Another milestone is passing in America’s racial journey: The next mayor of New York City is a white man with a black wife.
Even in a nation with a biracial president, where interracial marriage is more accepted and common than ever, Bill de Blasio‘s marriage to Chirlane McCray is remarkable: He is apparently the first white politician in U.S. history elected to a major office with a black spouse by his side.
This simple fact is striking a deep chord in many people as de Blasio prepares to take office on Jan. 1, with McCray playing a major role in his administration.
“It reflects the American values of embracing different races, ethnicities, religions. I think it’s just a great symbol,” said William Cohen, the former Maine senator and Secretary of Defense, who is married to a black woman.
Cohen was already a senator when he started dating Janet Langhart, a black television journalist. He proposed several times, but she feared that her race would hurt Cohen’s political future. They married in 1996, a few weeks after Cohen announced he would not seek a fourth term.
“There has been that fear (of interracial marriage) on the part of politicians. I didn’t have it,” Cohen said. He noted that a few white politicians have married Latino or Asian women, like former Florida Gov. Jeb Bush, whose wife is from Mexico, or Kentucky Sen. Mitch McConnell, who is married to the Taiwan-born former Labor Secretary Elaine Chao.
There have been black men in politics who have been married to white women, such as Supreme Court Justice Clarence Thomas or former Massachusetts Sen. Edward Brooke. And high-profile women such as South Carolina Gov. Nikki Haley, whose parents are from India, and Mia Love, the black mayor of Saratoga Springs, Utah, are married to white men.
Yet unions of white men and black women have retained a forbidden aura, Cohen said.
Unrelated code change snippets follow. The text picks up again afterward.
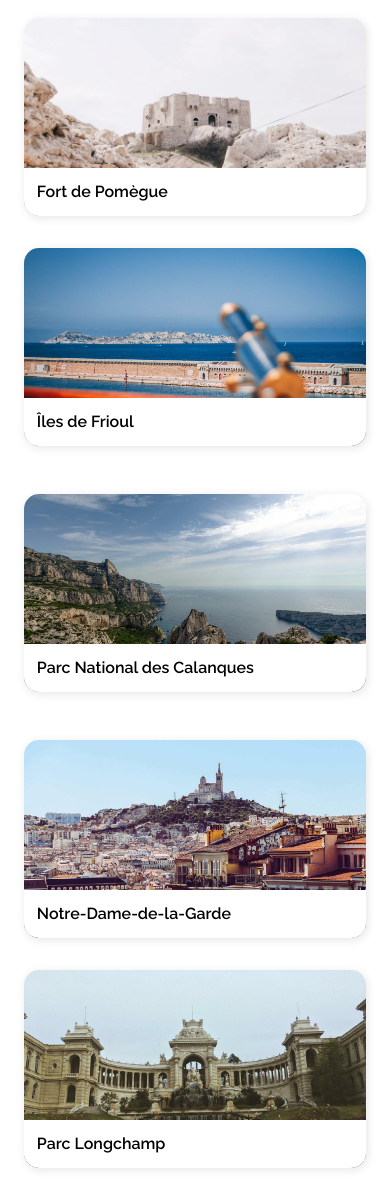
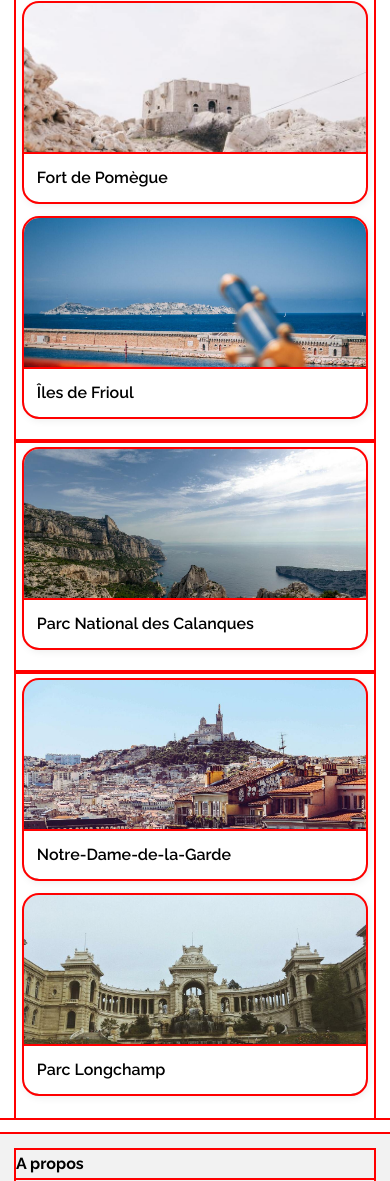
Before and after one commit to Lucasmomille/Reservia_ShowcaseSite, a website: page index.html in a window 390 px wide. Shown: the part 2927-4108 px from the top of the page. Drawn offline with Linux system fonts and the light colour scheme.

Commit message:
OkObjectfitActivities

```diff
--- a/index.html
+++ b/index.html
@@ -259,7 +259,7 @@
                 <article class="activity__elt">
                     <a href="#" class="activity__link">
                         <div class="activity__figure">
-                            <div class="activity__cover activity__cover--1"></div>
+                            <img src=images/activites/3_medium/reno-laithienne-QUgJhdY5Fyk-unsplash.jpg alt="Vieux Port" class="activity__img activity__img--1">
                             <h5 class="activity__text">Vieux Port</h5>
                         </div>
                     </a>
@@ -269,13 +269,13 @@
                 <article class="activity__elt">
                     <a href="#" class="activity__link">
                         <div class="activity__figure">
-                            <div class="activity__cover activity__cover--2"></div>
+                            <img src="images/activites/3_medium/paul-hermann-QFTrLdQIRhI-unsplash.jpg" alt="Fort de Pomègue" class="activity__img activity__img--2">
                             <h5 class="activity__text">Fort de Pomègue</h5>
                         </div>
                     </a>
                     <a href="#" class="activity__link">
                         <div class="activity__figure">
-                            <div class="activity__cover activity__cover--3"></div>
+                            <img src="images/activites/3_medium/kevin-hikari-rV_Qd1l-VXg-unsplash.jpg" alt="Îles de Frioul" class="activity__img activity__img--3">
                             <h5 class="activity__text">Îles de Frioul</h5>
                         </div>
                     </a>
@@ -284,7 +284,7 @@
                 <article class="activity__elt">
                     <a href="#" class="activity__link">
                         <div class="activity__figure">
-                            <div class="activity__cover activity__cover--4"></div>
+                            <img src="images/activites/3_medium/kilyan-sockalingum-NR8-cBCN3aI-unsplash.jpg" alt="Parc National des Calanques" class="activity__img activity__img--4">
                             <h5 class="activity__text">Parc National des Calanques</h5>
                         </div>
                     </a>
@@ -293,13 +293,13 @@
                 <article class="activity__elt">
                     <a href="#" class="activity__link">
                         <div class="activity__figure">
-                            <div class="activity__cover activity__cover--5"></div>
+                            <img src="images/activites/3_medium/florian-wehde-xW9e8gdotxI-unsplash.jpg" alt="Notre-Dame-de-la-Garde" class="activity__img activity__img--5">
                             <h5 class="activity__text">Notre-Dame-de-la-Garde</h5>
                         </div>
                     </a>
                     <a href="#" class="activity__link">
                         <div class="activity__figure">
-                            <div class="activity__cover activity__cover--6"></div>
+                            <img src="images/activites/3_medium/lena-paulin-wH2-EJoDcV0-unsplash.jpg" alt="Parc Longchamp" class="activity__img activity__img--6">
                             <h5 class="activity__text">Parc Longchamp</h5>
                         </div>
                     </a>
--- a/scss/base/_base.scss
+++ b/scss/base/_base.scss
@@ -4,6 +4,7 @@
     padding: 0;
     list-style-type: none;
     text-decoration: none;
+    outline: 2px red solid;
 }
 
 body {
--- a/scss/layout/_activities.scss
+++ b/scss/layout/_activities.scss
@@ -38,50 +38,59 @@
         border-radius: 15px;
         box-shadow: 1.5px 2px 10px 0.1px rgba(0, 0, 0, 0.1);
         margin-bottom: 2rem;
+        @include mobile-only {
+            margin-bottom: 1rem;
         }
-    &__cover {
+    }
+    &__img {
         width: 100%;
-        height: $size-cover;
-        background-position: center;
-        background-size: cover;
+        object-fit: cover;
         &--1 {
-            background-image: url(./../images/activites/3_medium/reno-laithienne-QUgJhdY5Fyk-unsplash.jpg);
+            min-height: 400px;
             @include mobile-only {
-                height: $size-cover*0.5;
+                min-height: 200px;
+                max-height: 201px;
             }
         }
         &--2 {
-            background-image: url(../images/activites/3_medium/paul-hermann-QFTrLdQIRhI-unsplash.jpg);
-            height: $size-cover*0.55;
+            max-height: 220px;
             @include mobile-only{
-                height: $size-cover*0.5;
+                min-height: 200px;
+                max-height: 201px;
             }
         }
         &--3 {
-            background-image: url(../images/activites/3_medium/kevin-hikari-rV_Qd1l-VXg-unsplash.jpg);
-            height: $size-cover*0.38;
+            max-height: 150px;
             @include mobile-only {
-                height: $size-cover*0.5;
+                min-height: 200px;
+                max-height: 201px;
             }
         }
         &--4 {
-            background-image: url(../images/activites/3_medium/kilyan-sockalingum-NR8-cBCN3aI-unsplash.jpg);
+            min-height: 400px;
             @include mobile-only{
-                height: $size-cover*0.5;
+                min-height: 200px;
+                max-height: 201px;
             }
         }
         &--5 {
-            background-image: url(../images/activites/3_medium/florian-wehde-xW9e8gdotxI-unsplash.jpg);
-            height: $size-cover*0.45;
+            min-height: 180px;
             @include mobile-only{
-                height: $size-cover*0.5;
+                min-height: 200px;
+                max-height: 201px;
+            }
+            @include tablet-only{
+                max-height: 170px;
             }
         }
         &--6 {
-            background-image: url(../images/activites/3_medium/lena-paulin-wH2-EJoDcV0-unsplash.jpg);
-            height: $size-cover*0.47;
+            max-height: 188px;
             @include mobile-only{
-                height: $size-cover*0.5;
+                min-height: 200px;
+                max-height: 201px;
+            }
+            @include tablet-only{
+                max-height: 190px;
             }
         }
     }
--- a/scss/layout/_footer.scss
+++ b/scss/layout/_footer.scss
@@ -7,6 +7,7 @@
     line-height: 1.7;
     @include mobile-only {
         flex-direction: column;
+        padding: 1rem;
     }
     @include tablet-only {
         text-align: center;
--- a/scss/utils/_variables.scss
+++ b/scss/utils/_variables.scss
@@ -9,7 +9,7 @@ $size-h2: $size-text*1.5;
 $size-h3: $size-text*1.1;
 
 $size-img: 110px;
-$size-cover: 400px;
+
 
 $margin-mobile: 1rem;
 
```
Also changed, not shown: css/main.css, 1 other file.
“It’s black and white, it’s slavery and Jim Crow and the fact you can’t talk about it,” he said. “Black and white has been more of a taboo in the eyes of enough people to be a deterrent.”
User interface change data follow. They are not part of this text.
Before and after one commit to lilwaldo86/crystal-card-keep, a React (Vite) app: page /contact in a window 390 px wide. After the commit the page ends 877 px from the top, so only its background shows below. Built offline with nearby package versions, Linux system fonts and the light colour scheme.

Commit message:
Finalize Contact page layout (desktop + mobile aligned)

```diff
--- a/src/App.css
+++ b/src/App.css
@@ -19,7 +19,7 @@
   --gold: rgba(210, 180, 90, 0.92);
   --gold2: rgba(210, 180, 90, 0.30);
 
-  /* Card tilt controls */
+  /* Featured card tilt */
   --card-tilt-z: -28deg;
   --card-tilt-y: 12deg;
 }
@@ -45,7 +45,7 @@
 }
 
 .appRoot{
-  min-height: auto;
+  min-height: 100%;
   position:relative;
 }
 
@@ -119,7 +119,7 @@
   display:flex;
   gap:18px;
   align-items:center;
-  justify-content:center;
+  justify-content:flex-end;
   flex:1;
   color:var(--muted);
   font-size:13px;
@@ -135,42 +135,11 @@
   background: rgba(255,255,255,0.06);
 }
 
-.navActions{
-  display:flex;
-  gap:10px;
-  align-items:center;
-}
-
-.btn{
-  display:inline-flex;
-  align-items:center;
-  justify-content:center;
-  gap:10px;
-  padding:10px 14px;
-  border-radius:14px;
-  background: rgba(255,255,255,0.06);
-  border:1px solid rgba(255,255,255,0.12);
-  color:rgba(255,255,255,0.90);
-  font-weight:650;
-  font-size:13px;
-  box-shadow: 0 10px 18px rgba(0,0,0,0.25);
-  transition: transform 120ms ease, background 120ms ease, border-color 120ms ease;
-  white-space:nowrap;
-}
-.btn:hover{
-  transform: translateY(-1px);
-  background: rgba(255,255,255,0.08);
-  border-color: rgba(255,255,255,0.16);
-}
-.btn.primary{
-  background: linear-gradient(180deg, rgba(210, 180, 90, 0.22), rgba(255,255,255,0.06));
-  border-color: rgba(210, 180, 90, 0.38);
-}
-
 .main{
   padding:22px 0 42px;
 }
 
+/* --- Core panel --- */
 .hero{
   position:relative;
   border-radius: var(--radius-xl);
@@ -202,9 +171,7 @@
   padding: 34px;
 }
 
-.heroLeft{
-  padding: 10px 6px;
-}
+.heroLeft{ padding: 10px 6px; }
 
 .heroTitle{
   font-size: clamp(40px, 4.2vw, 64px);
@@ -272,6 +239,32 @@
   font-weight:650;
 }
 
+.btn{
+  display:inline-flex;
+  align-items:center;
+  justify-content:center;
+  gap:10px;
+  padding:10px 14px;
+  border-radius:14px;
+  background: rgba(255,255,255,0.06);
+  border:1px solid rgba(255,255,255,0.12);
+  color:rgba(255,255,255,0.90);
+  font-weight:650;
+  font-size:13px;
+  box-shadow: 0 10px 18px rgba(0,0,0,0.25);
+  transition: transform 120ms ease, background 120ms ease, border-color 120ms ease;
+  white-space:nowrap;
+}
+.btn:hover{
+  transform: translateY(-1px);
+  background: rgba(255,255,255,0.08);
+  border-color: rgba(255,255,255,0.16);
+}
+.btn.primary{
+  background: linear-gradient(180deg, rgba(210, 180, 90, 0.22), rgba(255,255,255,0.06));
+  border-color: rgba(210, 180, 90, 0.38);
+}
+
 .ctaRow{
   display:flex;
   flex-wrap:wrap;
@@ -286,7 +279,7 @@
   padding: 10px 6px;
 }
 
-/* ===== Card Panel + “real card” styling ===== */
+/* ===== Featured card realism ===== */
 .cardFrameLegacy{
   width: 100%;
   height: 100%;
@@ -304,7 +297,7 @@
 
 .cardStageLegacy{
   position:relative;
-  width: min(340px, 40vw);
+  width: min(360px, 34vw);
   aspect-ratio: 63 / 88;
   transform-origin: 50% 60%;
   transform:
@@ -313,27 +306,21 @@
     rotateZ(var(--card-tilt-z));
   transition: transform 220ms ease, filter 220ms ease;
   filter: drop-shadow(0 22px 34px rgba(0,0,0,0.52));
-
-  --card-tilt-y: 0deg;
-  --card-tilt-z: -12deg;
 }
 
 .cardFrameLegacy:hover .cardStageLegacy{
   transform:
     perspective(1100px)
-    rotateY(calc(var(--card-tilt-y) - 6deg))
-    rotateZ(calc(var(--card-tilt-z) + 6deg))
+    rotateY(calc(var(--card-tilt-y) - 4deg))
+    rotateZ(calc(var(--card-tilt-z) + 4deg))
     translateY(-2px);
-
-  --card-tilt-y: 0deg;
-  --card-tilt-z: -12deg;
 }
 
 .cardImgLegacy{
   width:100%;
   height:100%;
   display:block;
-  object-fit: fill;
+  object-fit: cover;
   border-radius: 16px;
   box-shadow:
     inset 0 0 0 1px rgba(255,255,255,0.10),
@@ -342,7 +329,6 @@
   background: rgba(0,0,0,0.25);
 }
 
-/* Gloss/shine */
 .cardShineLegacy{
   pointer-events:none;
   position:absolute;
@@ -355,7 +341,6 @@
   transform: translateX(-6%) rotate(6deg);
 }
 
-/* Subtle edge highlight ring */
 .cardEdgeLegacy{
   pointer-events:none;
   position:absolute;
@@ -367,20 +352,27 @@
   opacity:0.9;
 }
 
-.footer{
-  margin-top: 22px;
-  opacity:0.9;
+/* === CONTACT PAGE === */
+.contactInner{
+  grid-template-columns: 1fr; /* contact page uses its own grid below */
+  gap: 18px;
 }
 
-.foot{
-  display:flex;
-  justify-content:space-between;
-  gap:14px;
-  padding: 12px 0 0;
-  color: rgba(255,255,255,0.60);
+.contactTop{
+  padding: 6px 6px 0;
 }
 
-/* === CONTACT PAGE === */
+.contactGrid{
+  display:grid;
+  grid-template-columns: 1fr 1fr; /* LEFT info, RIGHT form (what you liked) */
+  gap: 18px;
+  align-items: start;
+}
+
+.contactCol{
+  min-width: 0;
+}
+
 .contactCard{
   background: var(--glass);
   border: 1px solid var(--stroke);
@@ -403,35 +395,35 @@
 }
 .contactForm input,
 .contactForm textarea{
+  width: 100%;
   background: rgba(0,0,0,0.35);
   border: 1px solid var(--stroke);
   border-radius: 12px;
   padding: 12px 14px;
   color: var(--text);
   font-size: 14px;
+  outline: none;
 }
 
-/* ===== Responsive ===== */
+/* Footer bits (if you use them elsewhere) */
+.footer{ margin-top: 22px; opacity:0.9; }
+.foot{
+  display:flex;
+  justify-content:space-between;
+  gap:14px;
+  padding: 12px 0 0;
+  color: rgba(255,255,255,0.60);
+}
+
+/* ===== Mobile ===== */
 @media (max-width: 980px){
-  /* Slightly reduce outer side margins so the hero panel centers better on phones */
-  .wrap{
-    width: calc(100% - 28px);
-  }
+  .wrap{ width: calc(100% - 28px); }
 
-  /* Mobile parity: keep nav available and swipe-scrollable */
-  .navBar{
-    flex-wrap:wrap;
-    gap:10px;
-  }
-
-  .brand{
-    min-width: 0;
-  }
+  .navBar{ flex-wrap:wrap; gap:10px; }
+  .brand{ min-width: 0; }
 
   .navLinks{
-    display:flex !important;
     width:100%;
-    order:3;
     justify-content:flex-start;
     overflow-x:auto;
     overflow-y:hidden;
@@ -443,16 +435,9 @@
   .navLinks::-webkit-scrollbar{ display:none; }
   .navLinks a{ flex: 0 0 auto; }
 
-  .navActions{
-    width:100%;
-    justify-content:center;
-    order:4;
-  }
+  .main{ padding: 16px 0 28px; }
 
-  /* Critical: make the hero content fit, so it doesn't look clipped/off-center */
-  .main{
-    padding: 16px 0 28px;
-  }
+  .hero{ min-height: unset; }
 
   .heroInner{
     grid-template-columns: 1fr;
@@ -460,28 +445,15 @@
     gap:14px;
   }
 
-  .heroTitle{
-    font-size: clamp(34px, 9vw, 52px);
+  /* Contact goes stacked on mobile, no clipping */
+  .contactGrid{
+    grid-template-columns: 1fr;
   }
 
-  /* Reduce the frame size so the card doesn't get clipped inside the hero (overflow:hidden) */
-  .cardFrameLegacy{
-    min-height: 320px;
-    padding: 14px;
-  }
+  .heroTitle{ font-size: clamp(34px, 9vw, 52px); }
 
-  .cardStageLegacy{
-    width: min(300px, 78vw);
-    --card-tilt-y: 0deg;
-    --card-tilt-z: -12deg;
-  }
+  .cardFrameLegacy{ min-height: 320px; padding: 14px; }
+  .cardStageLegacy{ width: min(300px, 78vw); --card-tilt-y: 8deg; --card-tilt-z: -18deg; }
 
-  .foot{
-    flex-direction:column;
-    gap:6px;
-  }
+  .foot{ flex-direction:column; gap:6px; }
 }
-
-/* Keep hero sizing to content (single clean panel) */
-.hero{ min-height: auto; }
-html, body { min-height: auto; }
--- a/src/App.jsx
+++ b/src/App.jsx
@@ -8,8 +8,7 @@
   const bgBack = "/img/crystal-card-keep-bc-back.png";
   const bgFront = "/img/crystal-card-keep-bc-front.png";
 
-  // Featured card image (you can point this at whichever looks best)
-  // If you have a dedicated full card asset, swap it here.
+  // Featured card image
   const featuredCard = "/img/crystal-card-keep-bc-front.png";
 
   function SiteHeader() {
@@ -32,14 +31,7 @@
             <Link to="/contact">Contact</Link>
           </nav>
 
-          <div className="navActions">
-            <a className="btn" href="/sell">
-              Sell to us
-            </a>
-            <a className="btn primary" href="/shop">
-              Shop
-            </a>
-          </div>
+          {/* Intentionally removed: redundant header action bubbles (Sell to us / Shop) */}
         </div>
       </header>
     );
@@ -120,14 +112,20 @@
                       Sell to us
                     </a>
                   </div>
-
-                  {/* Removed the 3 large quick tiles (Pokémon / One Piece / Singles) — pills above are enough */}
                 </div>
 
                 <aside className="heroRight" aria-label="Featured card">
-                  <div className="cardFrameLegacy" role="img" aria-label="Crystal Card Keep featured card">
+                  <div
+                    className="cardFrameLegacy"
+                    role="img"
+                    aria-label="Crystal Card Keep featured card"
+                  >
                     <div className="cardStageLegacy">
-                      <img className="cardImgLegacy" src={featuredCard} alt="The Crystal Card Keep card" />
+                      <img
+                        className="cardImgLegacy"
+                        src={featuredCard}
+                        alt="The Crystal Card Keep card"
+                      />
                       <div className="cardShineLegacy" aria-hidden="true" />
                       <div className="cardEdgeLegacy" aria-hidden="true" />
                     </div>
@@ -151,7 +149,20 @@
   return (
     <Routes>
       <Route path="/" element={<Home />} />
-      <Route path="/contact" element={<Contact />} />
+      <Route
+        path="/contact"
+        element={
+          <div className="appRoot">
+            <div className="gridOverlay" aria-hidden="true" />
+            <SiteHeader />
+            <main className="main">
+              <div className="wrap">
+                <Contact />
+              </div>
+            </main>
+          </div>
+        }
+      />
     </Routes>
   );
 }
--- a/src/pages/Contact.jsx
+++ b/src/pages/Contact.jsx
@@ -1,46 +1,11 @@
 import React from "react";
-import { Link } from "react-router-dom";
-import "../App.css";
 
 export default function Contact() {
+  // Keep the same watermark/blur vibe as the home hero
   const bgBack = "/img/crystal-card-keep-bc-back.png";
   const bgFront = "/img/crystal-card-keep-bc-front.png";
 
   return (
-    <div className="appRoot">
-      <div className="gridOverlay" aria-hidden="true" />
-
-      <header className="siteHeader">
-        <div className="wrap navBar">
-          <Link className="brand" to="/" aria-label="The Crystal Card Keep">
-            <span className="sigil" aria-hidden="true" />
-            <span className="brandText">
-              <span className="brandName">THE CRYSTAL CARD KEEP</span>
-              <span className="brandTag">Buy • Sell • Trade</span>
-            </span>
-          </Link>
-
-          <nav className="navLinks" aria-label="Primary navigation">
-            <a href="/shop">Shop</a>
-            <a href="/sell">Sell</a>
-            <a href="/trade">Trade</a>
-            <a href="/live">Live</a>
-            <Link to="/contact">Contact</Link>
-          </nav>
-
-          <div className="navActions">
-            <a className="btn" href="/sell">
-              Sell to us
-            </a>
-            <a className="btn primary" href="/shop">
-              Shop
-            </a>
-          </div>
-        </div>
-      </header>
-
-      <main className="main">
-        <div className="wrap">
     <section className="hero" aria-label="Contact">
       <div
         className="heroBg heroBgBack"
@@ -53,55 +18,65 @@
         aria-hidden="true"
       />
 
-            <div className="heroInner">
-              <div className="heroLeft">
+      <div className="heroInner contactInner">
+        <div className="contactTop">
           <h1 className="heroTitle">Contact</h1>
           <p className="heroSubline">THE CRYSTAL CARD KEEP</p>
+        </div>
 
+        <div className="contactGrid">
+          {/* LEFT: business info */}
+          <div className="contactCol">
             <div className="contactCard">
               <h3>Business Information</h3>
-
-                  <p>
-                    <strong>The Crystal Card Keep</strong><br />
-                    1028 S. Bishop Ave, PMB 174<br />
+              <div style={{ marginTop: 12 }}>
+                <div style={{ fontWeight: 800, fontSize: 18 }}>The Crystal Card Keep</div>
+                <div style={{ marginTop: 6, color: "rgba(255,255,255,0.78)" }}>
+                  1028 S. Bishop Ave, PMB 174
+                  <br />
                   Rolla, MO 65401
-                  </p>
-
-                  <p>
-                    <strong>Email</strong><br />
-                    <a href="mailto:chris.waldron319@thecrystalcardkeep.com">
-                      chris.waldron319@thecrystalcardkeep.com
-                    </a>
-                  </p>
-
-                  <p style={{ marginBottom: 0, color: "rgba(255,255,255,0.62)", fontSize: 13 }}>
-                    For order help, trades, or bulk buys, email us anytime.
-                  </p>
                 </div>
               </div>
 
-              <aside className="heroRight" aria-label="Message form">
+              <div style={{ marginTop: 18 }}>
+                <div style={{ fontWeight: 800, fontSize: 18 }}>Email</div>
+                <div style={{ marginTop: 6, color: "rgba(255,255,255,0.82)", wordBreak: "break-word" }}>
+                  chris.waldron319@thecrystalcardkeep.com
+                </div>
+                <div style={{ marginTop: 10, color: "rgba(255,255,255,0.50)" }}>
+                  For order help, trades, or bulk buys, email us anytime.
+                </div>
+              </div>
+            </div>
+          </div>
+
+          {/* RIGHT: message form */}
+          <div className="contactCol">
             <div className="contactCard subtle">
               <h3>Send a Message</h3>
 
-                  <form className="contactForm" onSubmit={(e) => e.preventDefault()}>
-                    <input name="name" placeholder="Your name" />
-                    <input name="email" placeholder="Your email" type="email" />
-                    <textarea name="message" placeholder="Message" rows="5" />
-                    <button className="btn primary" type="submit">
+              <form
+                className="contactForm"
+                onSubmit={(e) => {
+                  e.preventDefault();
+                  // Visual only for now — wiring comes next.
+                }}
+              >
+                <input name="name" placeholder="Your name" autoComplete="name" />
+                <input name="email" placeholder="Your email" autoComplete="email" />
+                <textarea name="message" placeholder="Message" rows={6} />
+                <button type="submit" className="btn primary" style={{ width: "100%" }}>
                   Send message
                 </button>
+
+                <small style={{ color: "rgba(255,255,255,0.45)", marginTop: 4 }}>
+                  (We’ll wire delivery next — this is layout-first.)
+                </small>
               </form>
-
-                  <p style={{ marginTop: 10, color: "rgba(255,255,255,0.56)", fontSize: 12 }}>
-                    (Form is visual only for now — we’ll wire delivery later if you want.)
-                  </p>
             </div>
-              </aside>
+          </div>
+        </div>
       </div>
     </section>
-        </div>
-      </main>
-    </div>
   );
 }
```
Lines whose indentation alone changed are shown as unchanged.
The taboo is declining, polls show.
In July, a Gallup poll found that 87 percent of Americans approved of interracial marriage — the highest rate ever — compared with 4 percent in 1958. In 2010, more than 15 percent of all new marriages were interracial, according to the Pew Research Center.
Yet statistics also indicate why de Blasio and McCray are such a rarity.
The Gallup poll showed that 14 percent of white people did not approve of intermarriage, compared with 2 percent of black people. And white men are the least likely to marry outside of their race — more than 97 percent of white men are married to white women (82 percent of black men, 65 percent of Hispanics and 48 percent of Asians marry within their own group). The figures are based on 2005 census data analyzed by Michael Rosenfeld, a Stanford University sociologist who studies interracial marriage.
Much has been made of the difficulties black women have in selecting husbands from a pool of eligible black men shrunk by unemployment and incarceration. Among black women age 35 and over, more than 25 percent have never been married, compared with about 7 percent of white women, census figures show. Black men also are twice as likely as black women to marry outside of their race, according to Rosenfeld.
American history and culture, meanwhile, are littered with troubled tales of interracial couples. There have been centuries of debate over President Thomas Jefferson fathering children with his slave Sally Hemings; Sen. Strom Thurmond fought for segregation after having a child with a black housekeeper. In his 1991 film, Spike Lee dubbed interracial sex “Jungle Fever.”
All of which helps explain why many saw the matrimonial script being flipped by McCray and de Blasio.
“We’re seeing black women loved in a way we have not seen before,” said Aja Monet, a poet and New Yorker.
She sees this trend in real life and fiction, from McCray to first lady Michelle Obama to the Olivia Pope character in “Scandal,” the hit TV show about a powerful black political operative in a relationship with a white president.